When Google sees a piece of content getting links for a particular keyword, it knows that the content MUST be good and relevant for that keyword. So it, ranks that content in the top SERPs for those keywords.

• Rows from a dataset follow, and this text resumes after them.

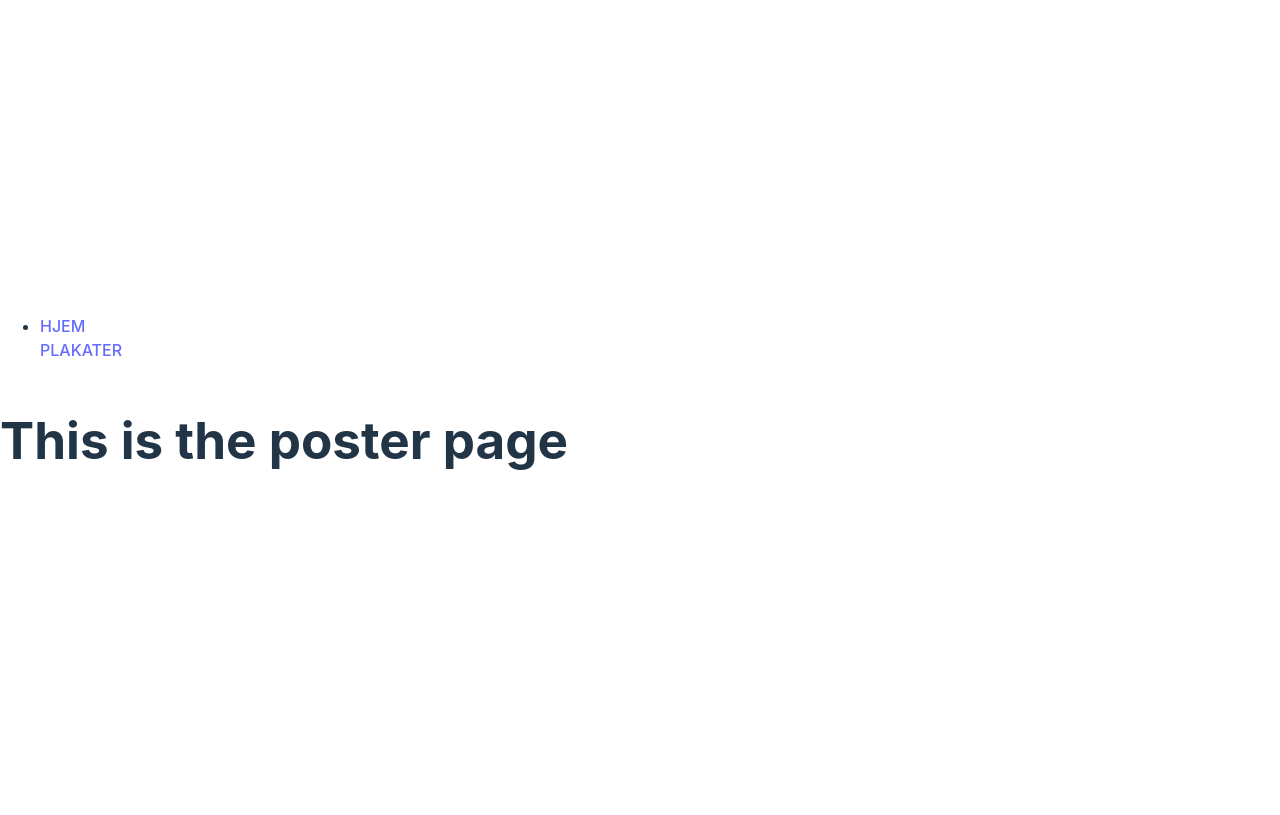
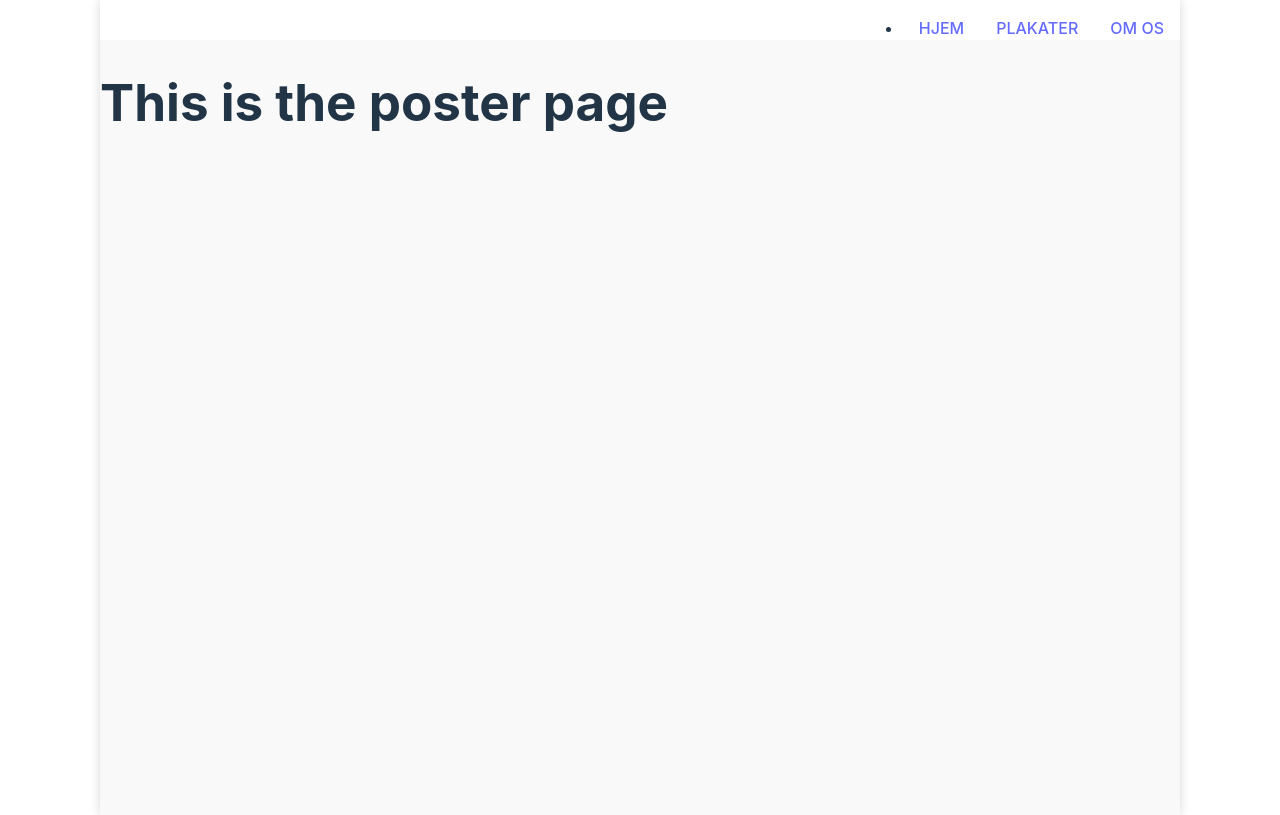
Before and after one commit to Eon4/WallyWoodProject, a React (Vite) app in the folder wood/: page /Posters in a window 1280 px wide. Built offline with nearby package versions, Linux system fonts and the light colour scheme.

Commit message:
front style update

```diff
--- a/wood/src/App.css
+++ b/wood/src/App.css
@@ -1,6 +1,14 @@
 #root {
-  max-width: 1280px;
-  margin: 0 auto;
-  padding: 2rem;
-  text-align: center;
+  /* max-width: 2280px; */
+  margin: auto;
+  /* padding: 2rem; */
+  /* text-align: center; */
+  top: 0px;
+left: 143px;
+width: 1080px;
+height: 815px;
+background: #F9F9F9 0% 0% no-repeat padding-box;
+box-shadow: 0px 0px 10px #00000029;
+opacity: 1;
+
 }
--- a/wood/src/App.jsx
+++ b/wood/src/App.jsx
@@ -1,7 +1,9 @@
 import React from 'react';
+import style from './App.css';
 import { BrowserRouter, Route, Routes } from 'react-router-dom';
 import { MainPage } from './Pages/MainPage';
 import { Posters } from './Pages/Posters';
+import { About } from './Pages/About';
 
 function App() {
   return (
@@ -9,6 +11,7 @@ function App() {
       <Routes>
         <Route path="/Posters" element={<Posters />} />
         <Route path="/MainPage" element={<MainPage />} />
+        <Route path="/About" element={<About />} />
       </Routes>
     </BrowserRouter>
   );
--- a/wood/src/Components/Navigation.jsx
+++ b/wood/src/Components/Navigation.jsx
@@ -5,24 +5,22 @@ import { Link } from 'react-router-dom';
 
 export const Navigation = () => {
 
-  // useEffect(() => {
-      // console.log("Navigation Component has Mounted")
+
       return (
-              // console.log("Navigation Component has Un-Mounted")
 
               <nav className={style.navStyle}>
-    <ul>
-            {/* <Link to="/MainPage">HJEM</Link> */}
+             <ul>
             <li>
-          <Link to="/MainPage">HJEM</Link> {/* Link to the MainPage */}
-        </li>
+          <Link to="/MainPage">HJEM</Link>
             <Link to="/Posters">PLAKATER</Link>
-            {/* <Link to="/about">OM OS</Link>
-            <Link to="/contact">KONTAKT</Link>
-            <Link to="/login">LOGIN</Link> */}
+            <Link to="/about">OM OS</Link>
+            {/* <Link to="/contact">KONTAKT</Link> */}
+            {/* <Link to="/login">LOGIN</Link> */}
+            </li>
+
             </ul>
 
-  </nav>
+               </nav>
 
           )
         }
--- a/wood/src/Pages/About.jsx
+++ b/wood/src/Pages/About.jsx
@@ -0,0 +1,16 @@
+// import style from '../styles/posters.module.scss'
+import { Navigation } from '../Components/Navigation'
+
+export function About(){
+    return (
+        <div>
+        <Navigation />
+
+
+          <h1> This is the About page</h1>
+
+
+        </div>
+
+    )
+}
--- a/wood/src/Pages/MainPage.jsx
+++ b/wood/src/Pages/MainPage.jsx
@@ -6,7 +6,7 @@ import { Header } from "../Components/Header";
 export const MainPage = () => {
   return (
     <>
-    <h1>Home page</h1>
+    {/* <h1>Home page</h1> */}
       <Navigation />
       <Header />
 
--- a/wood/src/Pages/Posters.jsx
+++ b/wood/src/Pages/Posters.jsx
@@ -1,4 +1,5 @@
 // import style from '../styles/posters.module.scss'
+
 import { Navigation } from '../Components/Navigation'
 
 export function Posters(){
--- a/wood/src/Styles/header.module.scss
+++ b/wood/src/Styles/header.module.scss
@@ -3,20 +3,32 @@
 .title {
     font-family: "Jura", sans-serif;
     color: $salmon;
-    font-size: 8rem;
+    font-size: 50px;
+    top: 0;
+    left: 310px;
+    width: 318px;
+    height: 82px;
     position: absolute;
-    top: 100px;
-    right: 50px;
+    text-align: left;
+    letter-spacing: 0px;
+    opacity: 1;
   }
 
 
   .Headerimg {
-    width: 100%;
     margin: 0;
     background-size: cover;
     background-repeat: no-repeat;
-    height: 842px;
     border-top: 10px;
     border-color: #fdfdfd;
     border-style: solid;
+    // background-attachment: fixed;
+    // background-size: 100% 100%;
+    display: block;
+   margin-left: auto;
+   margin-right: auto;
+   top: 116px;
+   // left: 183px;
+   width: 1000px;
+   height: 268px;
   }
--- a/wood/src/Styles/navigation.module.scss
+++ b/wood/src/Styles/navigation.module.scss
@@ -2,16 +2,23 @@
 
 .navStyle {
     background-color: #FFFFFF;
-    display: grid;
-    justify-items: start;
+    list-style-type:none;
+    margin: 0;
+    padding: 0;
+    overflow: hidden;
+    text-decoration: none;
   }
-  .navStyle div {
-    margin: 12px;
+
+  li {
+    float: right;
   }
-  .navStyle div a {
-    color: $text;
-    margin: 5px;
-    // border-right: 1px #002BC2 solid;
-    float: left;
-    padding: 0 5px;
-  }/*# sourceMappingURL=navigation.module.css.map */
+
+  li a {
+    // display: grid;
+    grid-template-columns: 1fr;
+    // text-align: center;
+    padding: 14px 16px;
+    text-decoration: none;
+    justify-items: end;
+
+  }
```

Google’s ranking algorithm uses links to determine a page’s rank. 99.2% of sites that show up on the top search results have at least one external link.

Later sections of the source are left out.